## What is needed
If a line of the material holds the string "package", please copy it.

(Supplied records)

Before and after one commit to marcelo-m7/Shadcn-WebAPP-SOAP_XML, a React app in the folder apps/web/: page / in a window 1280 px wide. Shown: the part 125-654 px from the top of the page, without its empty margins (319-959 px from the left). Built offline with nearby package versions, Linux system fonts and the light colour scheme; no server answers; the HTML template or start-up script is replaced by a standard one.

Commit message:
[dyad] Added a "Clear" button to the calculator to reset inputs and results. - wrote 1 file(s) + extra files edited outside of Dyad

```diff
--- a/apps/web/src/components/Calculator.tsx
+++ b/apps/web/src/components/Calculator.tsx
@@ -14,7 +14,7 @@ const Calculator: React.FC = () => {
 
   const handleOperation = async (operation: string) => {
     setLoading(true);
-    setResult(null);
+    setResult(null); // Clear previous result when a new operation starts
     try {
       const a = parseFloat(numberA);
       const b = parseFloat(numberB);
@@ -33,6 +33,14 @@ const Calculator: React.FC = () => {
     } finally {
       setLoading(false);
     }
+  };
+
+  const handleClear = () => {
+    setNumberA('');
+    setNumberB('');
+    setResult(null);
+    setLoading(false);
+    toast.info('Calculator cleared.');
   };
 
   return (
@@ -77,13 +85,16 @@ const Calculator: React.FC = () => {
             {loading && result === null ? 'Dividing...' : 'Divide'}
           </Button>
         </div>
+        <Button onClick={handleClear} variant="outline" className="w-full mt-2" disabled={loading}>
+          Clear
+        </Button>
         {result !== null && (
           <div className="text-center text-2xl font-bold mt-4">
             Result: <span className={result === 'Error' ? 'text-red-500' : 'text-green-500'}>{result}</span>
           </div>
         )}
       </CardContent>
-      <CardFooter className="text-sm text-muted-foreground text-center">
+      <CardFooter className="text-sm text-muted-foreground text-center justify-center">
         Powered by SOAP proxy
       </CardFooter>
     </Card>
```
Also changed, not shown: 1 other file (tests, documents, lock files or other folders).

(End Supplied records)
(Supplied records)

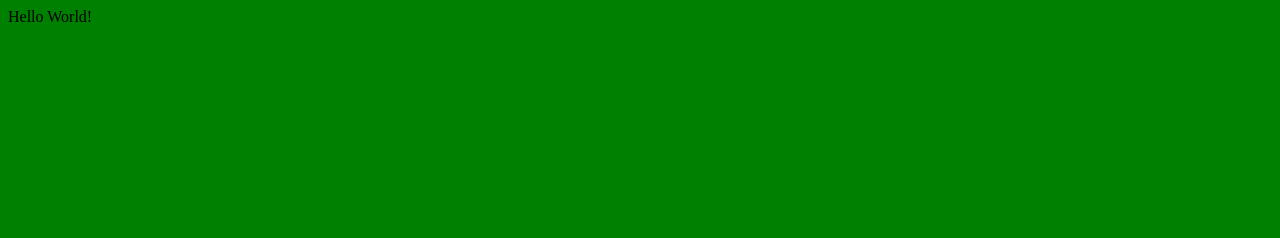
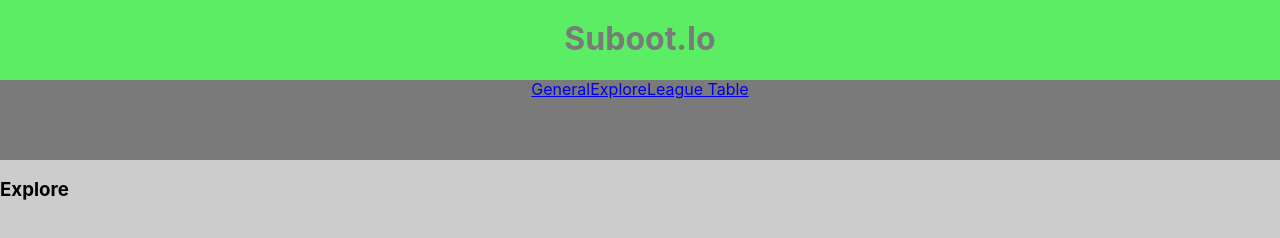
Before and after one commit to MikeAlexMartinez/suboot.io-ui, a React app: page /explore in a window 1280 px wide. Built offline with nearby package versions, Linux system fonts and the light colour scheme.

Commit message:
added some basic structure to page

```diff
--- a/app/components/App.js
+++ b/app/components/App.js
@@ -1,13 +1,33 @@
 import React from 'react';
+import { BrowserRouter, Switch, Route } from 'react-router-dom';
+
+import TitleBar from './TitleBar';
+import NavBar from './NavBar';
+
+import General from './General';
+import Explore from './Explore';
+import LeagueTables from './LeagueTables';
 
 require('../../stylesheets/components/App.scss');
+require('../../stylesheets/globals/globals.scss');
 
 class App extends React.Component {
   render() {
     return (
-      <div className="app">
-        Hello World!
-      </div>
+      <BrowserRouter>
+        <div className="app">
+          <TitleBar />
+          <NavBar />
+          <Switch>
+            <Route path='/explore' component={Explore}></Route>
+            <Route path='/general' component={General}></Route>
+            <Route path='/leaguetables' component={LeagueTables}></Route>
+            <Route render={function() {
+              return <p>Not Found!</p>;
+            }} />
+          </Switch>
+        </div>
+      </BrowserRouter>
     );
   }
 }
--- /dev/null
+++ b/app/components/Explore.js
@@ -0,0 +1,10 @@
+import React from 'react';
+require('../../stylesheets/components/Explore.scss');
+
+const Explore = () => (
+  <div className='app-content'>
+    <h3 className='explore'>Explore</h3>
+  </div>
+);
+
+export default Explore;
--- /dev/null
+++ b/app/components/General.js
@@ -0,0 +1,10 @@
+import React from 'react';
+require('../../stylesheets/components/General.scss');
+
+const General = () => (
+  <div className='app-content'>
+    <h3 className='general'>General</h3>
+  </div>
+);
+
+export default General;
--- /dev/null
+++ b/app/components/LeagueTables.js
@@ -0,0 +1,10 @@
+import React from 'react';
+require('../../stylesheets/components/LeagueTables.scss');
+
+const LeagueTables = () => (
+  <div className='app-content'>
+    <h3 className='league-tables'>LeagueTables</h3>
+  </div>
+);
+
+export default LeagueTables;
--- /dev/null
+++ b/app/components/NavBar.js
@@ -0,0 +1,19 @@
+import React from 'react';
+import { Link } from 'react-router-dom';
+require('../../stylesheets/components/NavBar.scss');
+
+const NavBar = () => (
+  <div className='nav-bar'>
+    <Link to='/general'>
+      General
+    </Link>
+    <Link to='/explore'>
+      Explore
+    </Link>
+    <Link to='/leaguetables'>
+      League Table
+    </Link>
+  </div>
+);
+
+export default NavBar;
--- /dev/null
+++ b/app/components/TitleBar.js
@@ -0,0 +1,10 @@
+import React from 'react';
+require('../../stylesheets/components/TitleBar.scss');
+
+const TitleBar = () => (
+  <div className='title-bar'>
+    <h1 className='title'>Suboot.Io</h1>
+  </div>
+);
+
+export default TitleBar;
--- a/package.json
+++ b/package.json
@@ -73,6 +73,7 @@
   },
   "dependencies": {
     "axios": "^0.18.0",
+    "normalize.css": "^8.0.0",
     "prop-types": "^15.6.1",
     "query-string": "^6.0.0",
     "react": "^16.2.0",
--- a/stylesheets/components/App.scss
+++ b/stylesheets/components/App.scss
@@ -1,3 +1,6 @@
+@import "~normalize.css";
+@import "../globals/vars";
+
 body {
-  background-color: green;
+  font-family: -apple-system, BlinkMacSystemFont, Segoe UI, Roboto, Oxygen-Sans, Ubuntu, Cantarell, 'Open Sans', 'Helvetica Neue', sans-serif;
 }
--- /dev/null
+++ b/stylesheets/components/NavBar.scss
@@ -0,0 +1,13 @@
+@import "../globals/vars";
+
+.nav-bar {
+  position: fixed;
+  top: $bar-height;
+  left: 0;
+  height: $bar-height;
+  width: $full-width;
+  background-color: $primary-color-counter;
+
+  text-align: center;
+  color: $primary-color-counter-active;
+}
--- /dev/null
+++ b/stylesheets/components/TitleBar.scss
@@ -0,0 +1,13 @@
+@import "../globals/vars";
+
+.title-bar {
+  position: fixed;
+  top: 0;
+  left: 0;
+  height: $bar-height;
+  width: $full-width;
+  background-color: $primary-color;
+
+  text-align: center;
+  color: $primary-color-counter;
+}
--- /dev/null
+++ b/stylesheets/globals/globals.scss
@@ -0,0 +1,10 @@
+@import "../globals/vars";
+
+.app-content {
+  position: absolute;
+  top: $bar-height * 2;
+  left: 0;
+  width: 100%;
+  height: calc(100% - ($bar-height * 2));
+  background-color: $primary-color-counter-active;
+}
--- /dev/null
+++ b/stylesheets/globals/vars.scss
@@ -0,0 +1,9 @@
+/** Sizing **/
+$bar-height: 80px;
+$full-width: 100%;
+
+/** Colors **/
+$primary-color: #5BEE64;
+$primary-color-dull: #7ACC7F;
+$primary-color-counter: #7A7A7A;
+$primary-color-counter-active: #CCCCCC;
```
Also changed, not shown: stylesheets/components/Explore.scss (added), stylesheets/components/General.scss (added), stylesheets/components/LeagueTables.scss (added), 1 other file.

(End Supplied records)

## Task output
Before and after one commit to marcelo-m7/Shadcn-WebAPP-SOAP_XML, a React app in the folder apps/web/: page / in a window 1280 px wide. Shown: the part 125-654 px from the top of the page, without its empty margins (319-959 px from the left). Built offline with nearby package versions, Linux system fonts and the light colour scheme; no server answers; the HTML template or start-up script is replaced by a standard one.
Before and after one commit to MikeAlexMartinez/suboot.io-ui, a React app: page /explore in a window 1280 px wide. Built offline with nearby package versions, Linux system fonts and the light colour scheme.
--- a/package.json
+++ b/package.json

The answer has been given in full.